**Records from a collection**.
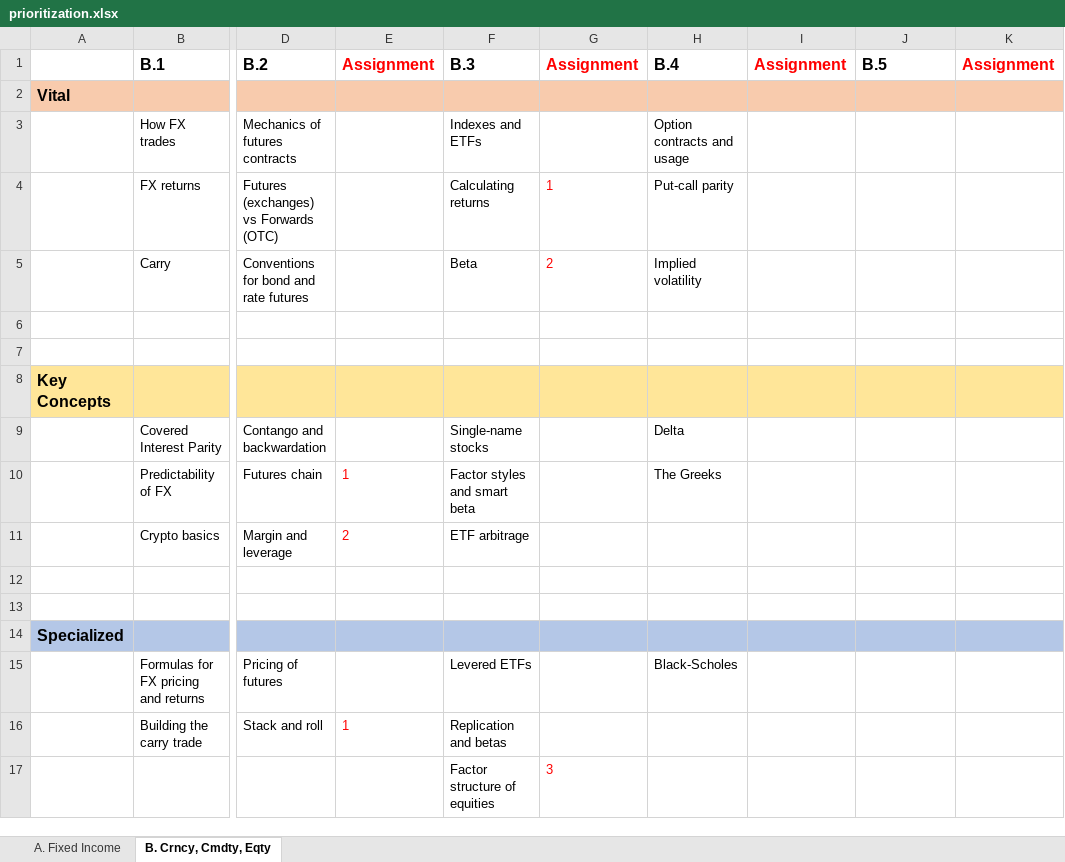
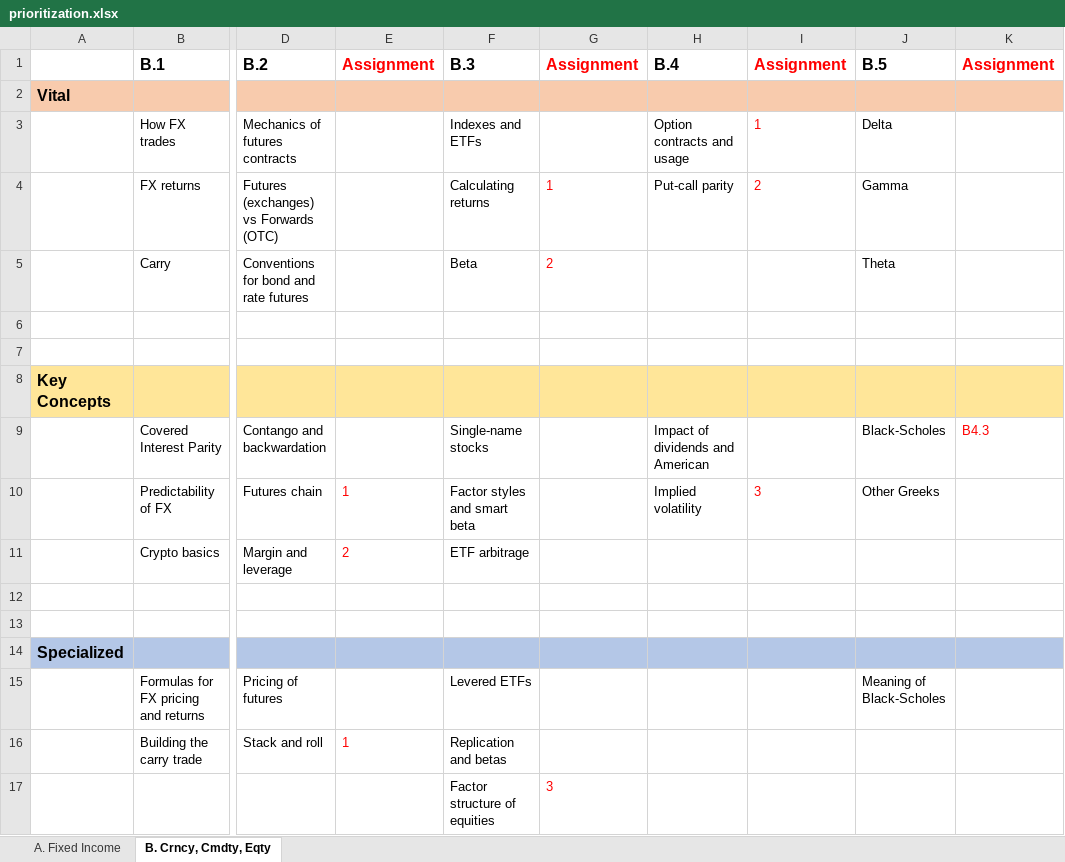
Before and after one commit to MarkHendricks/drw-markets, an Excel workbook: prioritization.xlsx, sheet B. Crncy, Cmdty, Eqty, drawn as a sheet; only a part is shown, gaps mark what is left out; values as stored, in another font and other column widths than the file's, no borders; the diff names each change by its address in the sheet, - before the commit and + after, or states it on an @@ line.

```diff
--- a/prioritization.xlsx (sheet B. Crncy, Cmdty, Eqty)
+++ b/prioritization.xlsx (sheet B. Crncy, Cmdty, Eqty)
-I3: (empty)
+I3: 1
-J3: (empty)
+J3: Delta
-I4: (empty)
+I4: 2
-J4: (empty)
+J4: Gamma
-H5: Implied volatility
+H5: (empty)
-J5: (empty)
+J5: Theta
-H9: Delta
+H9: Impact of dividends and American
-J9: (empty)
+J9: Black-Scholes
-K9: (empty)
+K9: B4.3
-H10: The Greeks
+H10: Implied volatility
-I10: (empty)
+I10: 3
-J10: (empty)
+J10: Other Greeks
-H15: Black-Scholes
+H15: (empty)
-J15: (empty)
+J15: Meaning of Black-Scholes
```
Also changed, not shown: data/options_chains.xlsx, 7 other files.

**Work request**. State how many lines above include the word "Implied", and nothing more.

**Worked solution**. 2